Problem description: Set down every entry once more, character for character.
[Data to examine Boundary: Start]
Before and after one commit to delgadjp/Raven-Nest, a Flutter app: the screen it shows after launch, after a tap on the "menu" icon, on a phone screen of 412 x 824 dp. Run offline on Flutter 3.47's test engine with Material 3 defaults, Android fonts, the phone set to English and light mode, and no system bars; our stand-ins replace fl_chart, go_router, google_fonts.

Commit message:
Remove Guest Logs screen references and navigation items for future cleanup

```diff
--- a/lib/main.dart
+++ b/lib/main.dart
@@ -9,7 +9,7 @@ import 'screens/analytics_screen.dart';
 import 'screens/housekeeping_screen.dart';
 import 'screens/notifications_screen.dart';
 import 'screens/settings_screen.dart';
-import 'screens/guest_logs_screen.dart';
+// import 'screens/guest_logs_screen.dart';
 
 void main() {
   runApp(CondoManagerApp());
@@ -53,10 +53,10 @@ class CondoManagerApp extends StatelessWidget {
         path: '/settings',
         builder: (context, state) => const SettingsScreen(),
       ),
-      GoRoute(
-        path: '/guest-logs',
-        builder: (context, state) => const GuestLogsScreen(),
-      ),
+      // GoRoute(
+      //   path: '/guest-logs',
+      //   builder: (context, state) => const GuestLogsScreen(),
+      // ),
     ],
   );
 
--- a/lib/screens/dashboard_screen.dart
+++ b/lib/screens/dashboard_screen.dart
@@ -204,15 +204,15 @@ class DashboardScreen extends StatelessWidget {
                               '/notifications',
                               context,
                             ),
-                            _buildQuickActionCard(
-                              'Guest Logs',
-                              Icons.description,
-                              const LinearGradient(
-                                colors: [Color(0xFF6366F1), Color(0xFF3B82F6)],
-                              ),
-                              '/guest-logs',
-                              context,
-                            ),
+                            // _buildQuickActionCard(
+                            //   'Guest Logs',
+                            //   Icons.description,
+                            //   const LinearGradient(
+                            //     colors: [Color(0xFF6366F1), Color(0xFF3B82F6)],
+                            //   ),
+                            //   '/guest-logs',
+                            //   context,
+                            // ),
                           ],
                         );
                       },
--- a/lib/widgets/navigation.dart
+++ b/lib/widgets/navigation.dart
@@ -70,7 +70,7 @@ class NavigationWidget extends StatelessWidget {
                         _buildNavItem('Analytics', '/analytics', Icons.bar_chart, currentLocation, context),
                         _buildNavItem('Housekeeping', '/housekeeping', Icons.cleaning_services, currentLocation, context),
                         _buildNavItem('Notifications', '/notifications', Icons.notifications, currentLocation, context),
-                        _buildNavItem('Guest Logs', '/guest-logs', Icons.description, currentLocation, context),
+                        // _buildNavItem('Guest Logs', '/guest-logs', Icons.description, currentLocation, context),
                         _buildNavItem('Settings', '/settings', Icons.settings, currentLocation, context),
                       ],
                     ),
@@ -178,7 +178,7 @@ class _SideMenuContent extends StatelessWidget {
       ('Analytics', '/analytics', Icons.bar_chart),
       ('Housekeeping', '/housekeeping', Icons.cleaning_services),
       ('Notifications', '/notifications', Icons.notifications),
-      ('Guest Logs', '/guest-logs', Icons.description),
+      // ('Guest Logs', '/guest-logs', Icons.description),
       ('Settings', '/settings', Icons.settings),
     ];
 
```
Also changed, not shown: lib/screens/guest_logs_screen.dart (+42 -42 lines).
[Data to examine Boundary: End]
Output of the task:
Before and after one commit to delgadjp/Raven-Nest, a Flutter app: the screen it shows after launch, after a tap on the "menu" icon, on a phone screen of 412 x 824 dp. Run offline on Flutter 3.47's test engine with Material 3 defaults, Android fonts, the phone set to English and light mode, and no system bars; our stand-ins replace fl_chart, go_router, google_fonts.

Commit message:
Remove Guest Logs screen references and navigation items for future cleanup

```diff
--- a/lib/main.dart
+++ b/lib/main.dart
@@ -9,7 +9,7 @@ import 'screens/analytics_screen.dart';
 import 'screens/housekeeping_screen.dart';
 import 'screens/notifications_screen.dart';
 import 'screens/settings_screen.dart';
-import 'screens/guest_logs_screen.dart';
+// import 'screens/guest_logs_screen.dart';
 
 void main() {
   runApp(CondoManagerApp());
@@ -53,10 +53,10 @@ class CondoManagerApp extends StatelessWidget {
         path: '/settings',
         builder: (context, state) => const SettingsScreen(),
       ),
-      GoRoute(
-        path: '/guest-logs',
-        builder: (context, state) => const GuestLogsScreen(),
-      ),
+      // GoRoute(
+      //   path: '/guest-logs',
+      //   builder: (context, state) => const GuestLogsScreen(),
+      // ),
     ],
   );
 
--- a/lib/screens/dashboard_screen.dart
+++ b/lib/screens/dashboard_screen.dart
@@ -204,15 +204,15 @@ class DashboardScreen extends StatelessWidget {
                               '/notifications',
                               context,
                             ),
-                            _buildQuickActionCard(
-                              'Guest Logs',
-                              Icons.description,
-                              const LinearGradient(
-                                colors: [Color(0xFF6366F1), Color(0xFF3B82F6)],
-                              ),
-                              '/guest-logs',
-                              context,
-                            ),
+                            // _buildQuickActionCard(
+                            //   'Guest Logs',
+                            //   Icons.description,
+                            //   const LinearGradient(
+                            //     colors: [Color(0xFF6366F1), Color(0xFF3B82F6)],
+                            //   ),
+                            //   '/guest-logs',
+                            //   context,
+                            // ),
                           ],
                         );
                       },
--- a/lib/widgets/navigation.dart
+++ b/lib/widgets/navigation.dart
@@ -70,7 +70,7 @@ class NavigationWidget extends StatelessWidget {
                         _buildNavItem('Analytics', '/analytics', Icons.bar_chart, currentLocation, context),
                         _buildNavItem('Housekeeping', '/housekeeping', Icons.cleaning_services, currentLocation, context),
                         _buildNavItem('Notifications', '/notifications', Icons.notifications, currentLocation, context),
-                        _buildNavItem('Guest Logs', '/guest-logs', Icons.description, currentLocation, context),
+                        // _buildNavItem('Guest Logs', '/guest-logs', Icons.description, currentLocation, context),
                         _buildNavItem('Settings', '/settings', Icons.settings, currentLocation, context),
                       ],
                     ),
@@ -178,7 +178,7 @@ class _SideMenuContent extends StatelessWidget {
       ('Analytics', '/analytics', Icons.bar_chart),
       ('Housekeeping', '/housekeeping', Icons.cleaning_services),
       ('Notifications', '/notifications', Icons.notifications),
-      ('Guest Logs', '/guest-logs', Icons.description),
+      // ('Guest Logs', '/guest-logs', Icons.description),
       ('Settings', '/settings', Icons.settings),
     ];
 
```
Also changed, not shown: lib/screens/guest_logs_screen.dart (+42 -42 lines).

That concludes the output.